PROBLEM STATEMENT
An exact copy of the entries below is required, with all pictures removed.

TASK INPUT
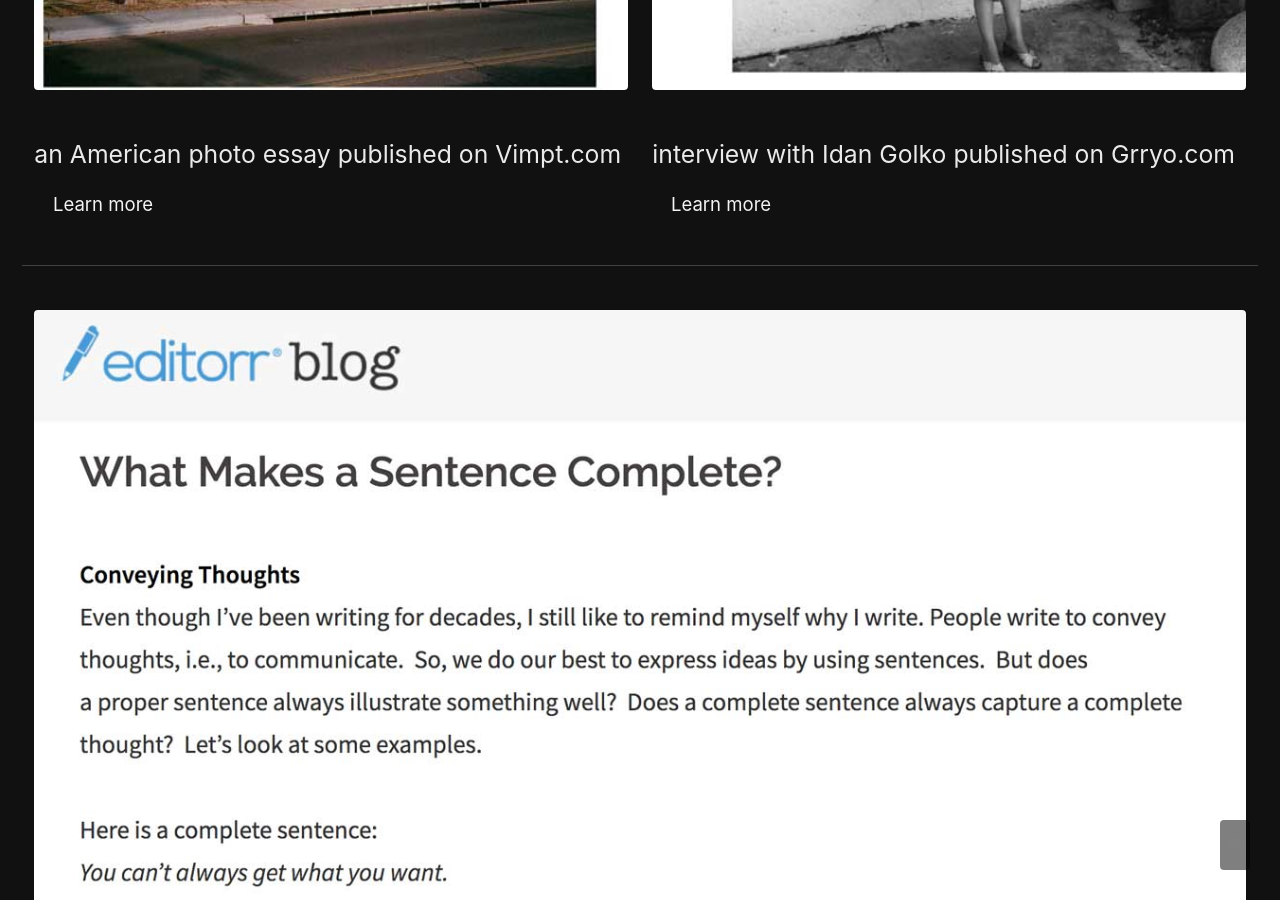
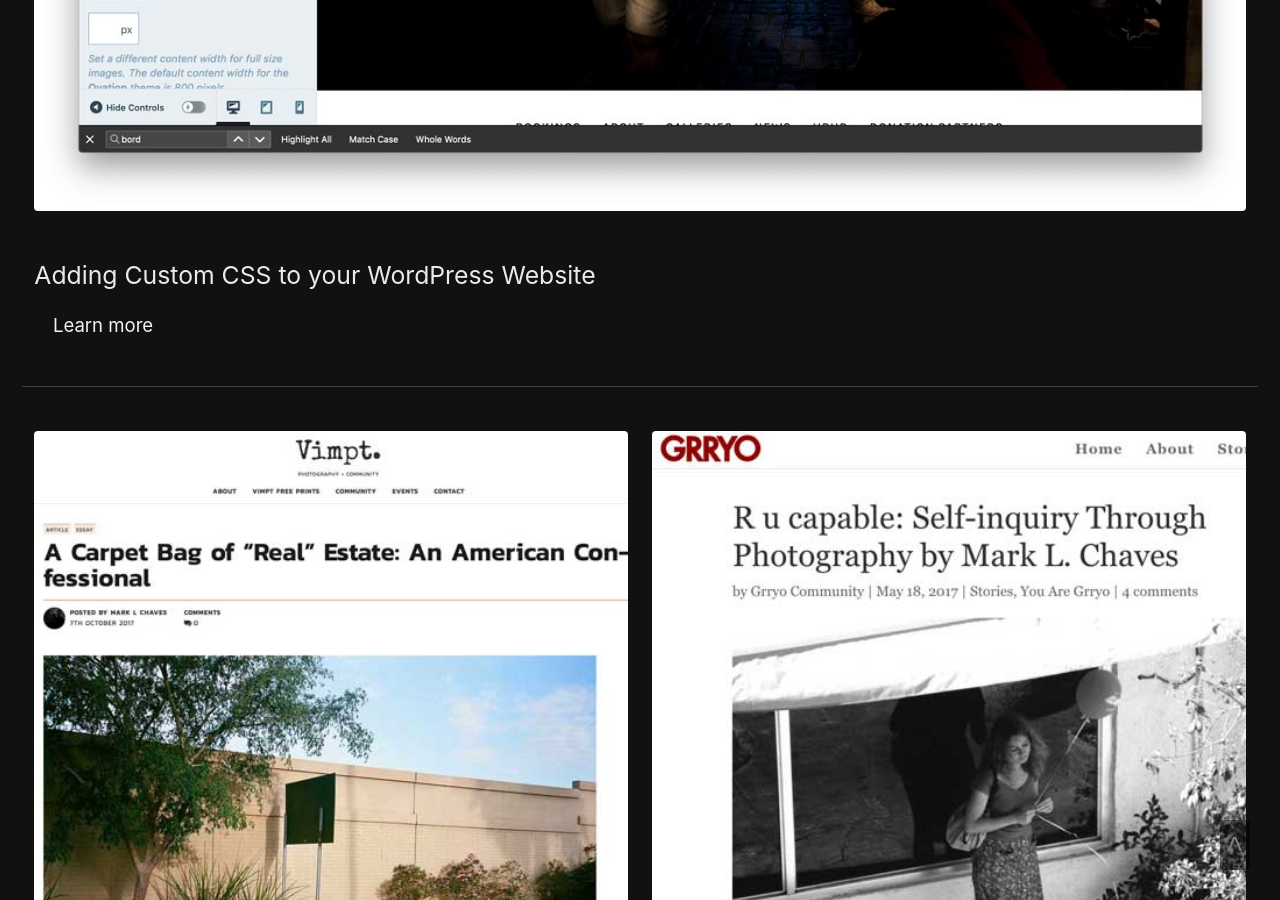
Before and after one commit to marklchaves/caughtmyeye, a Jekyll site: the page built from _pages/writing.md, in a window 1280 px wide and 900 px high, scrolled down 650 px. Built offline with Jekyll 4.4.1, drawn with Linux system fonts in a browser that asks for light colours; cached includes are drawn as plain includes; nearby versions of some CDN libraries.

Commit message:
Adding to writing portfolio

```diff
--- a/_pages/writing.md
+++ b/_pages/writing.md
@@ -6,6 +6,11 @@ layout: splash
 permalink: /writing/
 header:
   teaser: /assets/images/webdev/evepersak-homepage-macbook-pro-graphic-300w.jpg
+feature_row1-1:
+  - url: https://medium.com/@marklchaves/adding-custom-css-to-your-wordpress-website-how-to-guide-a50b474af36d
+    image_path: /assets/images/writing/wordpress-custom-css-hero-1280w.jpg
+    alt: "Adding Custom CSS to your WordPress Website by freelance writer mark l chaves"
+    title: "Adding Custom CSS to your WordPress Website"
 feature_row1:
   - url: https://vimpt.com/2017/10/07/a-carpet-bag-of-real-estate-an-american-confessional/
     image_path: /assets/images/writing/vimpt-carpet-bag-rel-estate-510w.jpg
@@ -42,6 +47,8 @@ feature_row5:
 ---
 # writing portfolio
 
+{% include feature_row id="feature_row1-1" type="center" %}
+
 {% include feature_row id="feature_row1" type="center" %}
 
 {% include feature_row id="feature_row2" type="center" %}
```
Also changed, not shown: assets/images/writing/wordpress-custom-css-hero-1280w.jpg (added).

YOUR RESPONSE
Before and after one commit to marklchaves/caughtmyeye, a Jekyll site: the page built from _pages/writing.md, in a window 1280 px wide and 900 px high, scrolled down 650 px. Built offline with Jekyll 4.4.1, drawn with Linux system fonts in a browser that asks for light colours; cached includes are drawn as plain includes; nearby versions of some CDN libraries.

Commit message:
Adding to writing portfolio

```diff
--- a/_pages/writing.md
+++ b/_pages/writing.md
@@ -6,6 +6,11 @@ layout: splash
 permalink: /writing/
 header:
   teaser: /assets/images/webdev/evepersak-homepage-macbook-pro-graphic-300w.jpg
+feature_row1-1:
+  - url: https://medium.com/@marklchaves/adding-custom-css-to-your-wordpress-website-how-to-guide-a50b474af36d
+    image_path: /assets/images/writing/wordpress-custom-css-hero-1280w.jpg
+    alt: "Adding Custom CSS to your WordPress Website by freelance writer mark l chaves"
+    title: "Adding Custom CSS to your WordPress Website"
 feature_row1:
   - url: https://vimpt.com/2017/10/07/a-carpet-bag-of-real-estate-an-american-confessional/
     image_path: /assets/images/writing/vimpt-carpet-bag-rel-estate-510w.jpg
@@ -42,6 +47,8 @@ feature_row5:
 ---
 # writing portfolio
 
+{% include feature_row id="feature_row1-1" type="center" %}
+
 {% include feature_row id="feature_row1" type="center" %}
 
 {% include feature_row id="feature_row2" type="center" %}
```
Also changed, not shown: assets/images/writing/wordpress-custom-css-hero-1280w.jpg (added).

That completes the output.